The Massachusetts Historical Society is now the custodian of papers:

...pertaining to his business, George Howe and Co.; his role in the direction of New England textile mills, including Pemberton Manufacturing Company, Cocheco Manufacturing Company, Hooksett Mills, Massachusetts Mills, Blackton Mills, Stark Mills and Cordis Mills; interaction with other Boston merchants such as grocer S.S. Pierce Co.; real estate ventures in Boston and Roxbury, Mass.; cotton trade with cotton brokerage firms in the South; financial donations to Wesleyan University and Amherst College; and the settlement of his estate by B. M. Stillman. Business records include correspondence and letters, account books, 1828-1856, sales ledgers, 1828-1861, real estate notes, deeds, fabric samples, invoices, receipts, and memoranda books. Also includes ship agreements, 1819-1822, pertaining to trading voyages on the ship Mentor to China, the Pacific, and the western coast of the United States, listing name and rank of crew, duties and restrictions, and wages.[4]

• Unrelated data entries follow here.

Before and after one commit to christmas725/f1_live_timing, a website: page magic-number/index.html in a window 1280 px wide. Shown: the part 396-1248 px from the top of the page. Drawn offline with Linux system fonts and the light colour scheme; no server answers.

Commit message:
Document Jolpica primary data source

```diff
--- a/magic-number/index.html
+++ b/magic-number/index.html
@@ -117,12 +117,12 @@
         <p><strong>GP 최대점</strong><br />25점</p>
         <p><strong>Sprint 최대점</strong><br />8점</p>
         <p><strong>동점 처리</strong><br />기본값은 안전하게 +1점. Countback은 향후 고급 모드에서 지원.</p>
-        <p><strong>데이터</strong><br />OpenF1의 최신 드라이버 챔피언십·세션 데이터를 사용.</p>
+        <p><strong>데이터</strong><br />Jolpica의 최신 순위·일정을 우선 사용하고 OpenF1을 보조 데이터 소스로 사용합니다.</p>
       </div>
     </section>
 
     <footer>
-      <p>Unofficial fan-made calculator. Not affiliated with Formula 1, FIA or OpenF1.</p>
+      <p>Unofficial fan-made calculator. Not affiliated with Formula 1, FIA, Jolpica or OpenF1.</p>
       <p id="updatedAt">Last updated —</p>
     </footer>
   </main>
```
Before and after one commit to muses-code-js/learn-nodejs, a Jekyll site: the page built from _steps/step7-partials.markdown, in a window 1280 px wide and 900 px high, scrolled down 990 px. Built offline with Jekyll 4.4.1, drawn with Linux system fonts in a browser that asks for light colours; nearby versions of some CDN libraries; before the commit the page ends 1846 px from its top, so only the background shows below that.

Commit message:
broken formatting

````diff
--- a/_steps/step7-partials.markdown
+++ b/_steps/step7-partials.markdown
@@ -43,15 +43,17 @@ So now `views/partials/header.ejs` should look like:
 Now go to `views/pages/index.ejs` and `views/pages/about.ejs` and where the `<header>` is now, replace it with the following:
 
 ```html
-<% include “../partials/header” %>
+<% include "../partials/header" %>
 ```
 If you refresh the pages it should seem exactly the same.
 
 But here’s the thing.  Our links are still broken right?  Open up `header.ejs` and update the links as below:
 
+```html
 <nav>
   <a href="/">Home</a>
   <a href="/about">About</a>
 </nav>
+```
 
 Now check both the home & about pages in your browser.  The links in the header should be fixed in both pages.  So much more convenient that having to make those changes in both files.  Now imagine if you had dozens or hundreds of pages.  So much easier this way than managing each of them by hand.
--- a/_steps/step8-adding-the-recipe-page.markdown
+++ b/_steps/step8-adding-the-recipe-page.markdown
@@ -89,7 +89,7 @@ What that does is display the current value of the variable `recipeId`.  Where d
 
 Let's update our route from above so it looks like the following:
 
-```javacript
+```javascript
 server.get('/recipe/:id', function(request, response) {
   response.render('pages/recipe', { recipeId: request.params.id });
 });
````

References[edit]

  1. ^ a b [1] New York Times January 21, 1860
  2. ^ [2] Pemberton Mill Collapse, 1860
  3. ^ [3] Disaster in Lawrence: The Fall of the Pemberton Mill by Alvin F. Oickle
  4. ^ [4] George Howe Papers 1819-1899